### Task details
Among the lines below, take the one holding "diff --git a/readme.md b/readme.md", the one holding "-![Retention Matrix Results](retention_matrix.png)", and all lines between them. Set them down exactly.

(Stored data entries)
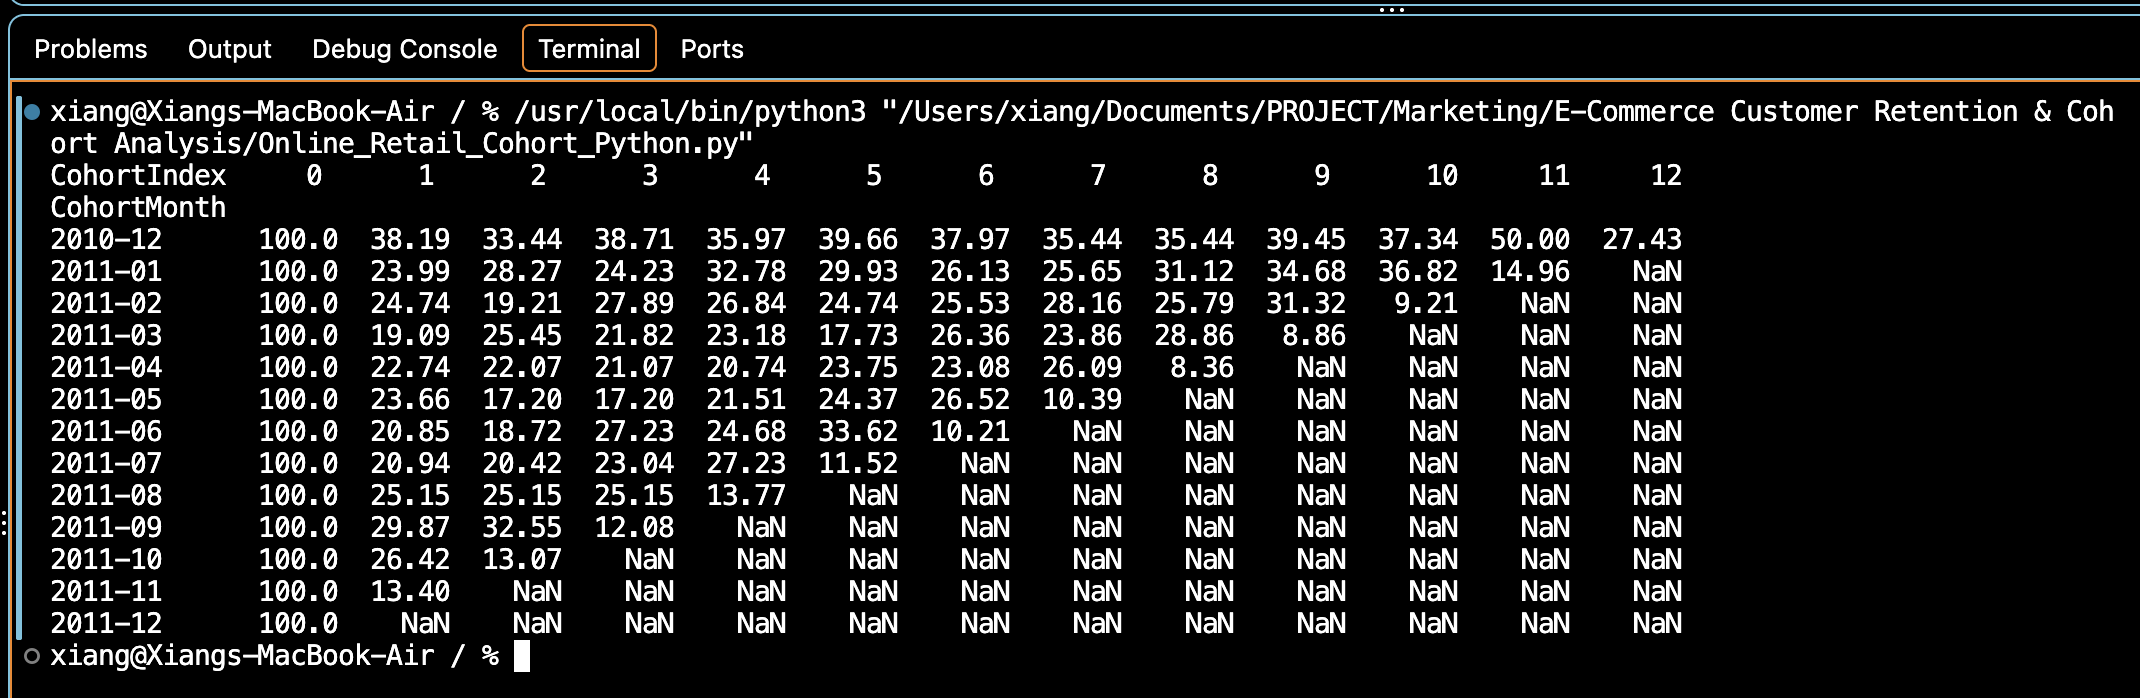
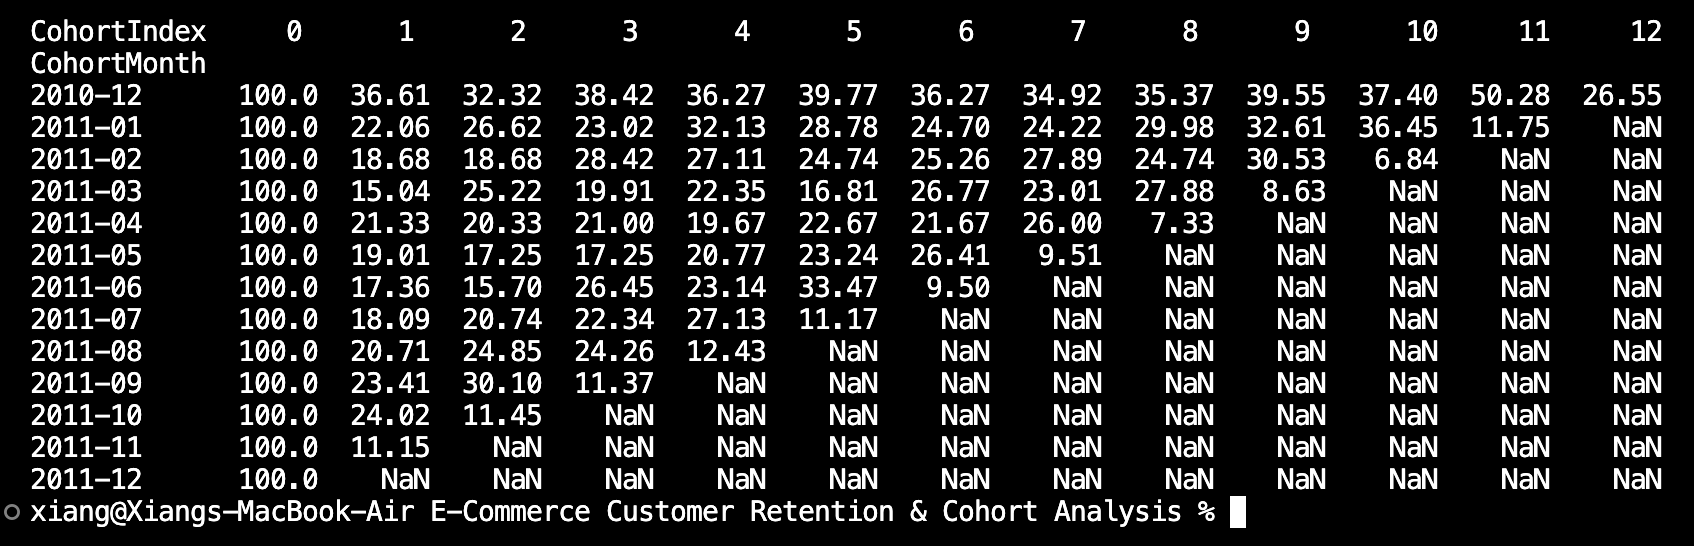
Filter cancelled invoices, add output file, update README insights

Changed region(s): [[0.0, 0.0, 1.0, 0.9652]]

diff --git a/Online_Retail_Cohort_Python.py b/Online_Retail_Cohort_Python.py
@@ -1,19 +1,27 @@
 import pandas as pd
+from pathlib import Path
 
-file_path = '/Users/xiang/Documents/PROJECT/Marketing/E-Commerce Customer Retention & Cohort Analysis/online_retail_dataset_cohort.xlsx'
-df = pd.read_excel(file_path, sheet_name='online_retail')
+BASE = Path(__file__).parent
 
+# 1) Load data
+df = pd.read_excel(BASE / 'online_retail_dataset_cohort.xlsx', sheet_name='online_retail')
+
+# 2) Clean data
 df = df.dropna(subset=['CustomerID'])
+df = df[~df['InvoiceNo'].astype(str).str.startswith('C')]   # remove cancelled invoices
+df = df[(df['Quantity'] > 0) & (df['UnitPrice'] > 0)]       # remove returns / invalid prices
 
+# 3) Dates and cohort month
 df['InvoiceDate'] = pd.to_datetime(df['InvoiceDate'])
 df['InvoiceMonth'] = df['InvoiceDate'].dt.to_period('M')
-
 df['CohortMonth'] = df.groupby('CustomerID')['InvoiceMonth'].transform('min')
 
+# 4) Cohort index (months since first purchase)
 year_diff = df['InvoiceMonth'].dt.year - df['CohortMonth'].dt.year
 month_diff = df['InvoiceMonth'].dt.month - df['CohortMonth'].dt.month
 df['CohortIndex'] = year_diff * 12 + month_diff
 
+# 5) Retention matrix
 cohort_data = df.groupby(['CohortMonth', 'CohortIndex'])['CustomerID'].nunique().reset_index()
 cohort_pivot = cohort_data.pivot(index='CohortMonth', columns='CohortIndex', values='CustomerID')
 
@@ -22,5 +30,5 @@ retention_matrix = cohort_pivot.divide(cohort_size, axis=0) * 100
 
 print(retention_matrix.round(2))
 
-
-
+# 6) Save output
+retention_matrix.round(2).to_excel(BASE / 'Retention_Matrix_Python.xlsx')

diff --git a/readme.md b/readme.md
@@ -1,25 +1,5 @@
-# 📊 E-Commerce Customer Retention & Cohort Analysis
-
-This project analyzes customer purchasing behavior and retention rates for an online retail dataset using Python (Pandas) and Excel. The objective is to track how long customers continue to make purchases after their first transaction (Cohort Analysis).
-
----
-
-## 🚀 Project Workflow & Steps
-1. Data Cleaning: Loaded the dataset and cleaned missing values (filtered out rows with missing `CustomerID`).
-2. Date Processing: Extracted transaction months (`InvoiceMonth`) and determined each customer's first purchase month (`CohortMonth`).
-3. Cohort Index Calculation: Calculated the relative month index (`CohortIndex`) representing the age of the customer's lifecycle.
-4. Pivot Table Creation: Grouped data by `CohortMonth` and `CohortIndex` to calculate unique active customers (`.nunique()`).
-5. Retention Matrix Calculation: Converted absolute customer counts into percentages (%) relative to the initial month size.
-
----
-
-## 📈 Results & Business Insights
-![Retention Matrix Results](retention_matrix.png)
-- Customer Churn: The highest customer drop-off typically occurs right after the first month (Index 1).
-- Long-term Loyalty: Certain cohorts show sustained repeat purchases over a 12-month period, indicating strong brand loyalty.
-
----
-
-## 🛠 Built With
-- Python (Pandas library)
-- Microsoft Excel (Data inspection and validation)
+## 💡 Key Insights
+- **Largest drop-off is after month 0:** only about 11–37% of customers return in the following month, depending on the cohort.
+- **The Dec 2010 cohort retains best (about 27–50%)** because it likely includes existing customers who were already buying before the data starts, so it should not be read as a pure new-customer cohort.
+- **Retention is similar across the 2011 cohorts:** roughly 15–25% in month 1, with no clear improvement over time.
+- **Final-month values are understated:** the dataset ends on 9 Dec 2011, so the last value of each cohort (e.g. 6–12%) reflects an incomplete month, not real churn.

### Exercise response
diff --git a/readme.md b/readme.md
@@ -1,25 +1,5 @@
-# 📊 E-Commerce Customer Retention & Cohort Analysis
-
-This project analyzes customer purchasing behavior and retention rates for an online retail dataset using Python (Pandas) and Excel. The objective is to track how long customers continue to make purchases after their first transaction (Cohort Analysis).
-
----
-
-## 🚀 Project Workflow & Steps
-1. Data Cleaning: Loaded the dataset and cleaned missing values (filtered out rows with missing `CustomerID`).
-2. Date Processing: Extracted transaction months (`InvoiceMonth`) and determined each customer's first purchase month (`CohortMonth`).
-3. Cohort Index Calculation: Calculated the relative month index (`CohortIndex`) representing the age of the customer's lifecycle.
-4. Pivot Table Creation: Grouped data by `CohortMonth` and `CohortIndex` to calculate unique active customers (`.nunique()`).
-5. Retention Matrix Calculation: Converted absolute customer counts into percentages (%) relative to the initial month size.
-
----
-
-## 📈 Results & Business Insights
-![Retention Matrix Results](retention_matrix.png)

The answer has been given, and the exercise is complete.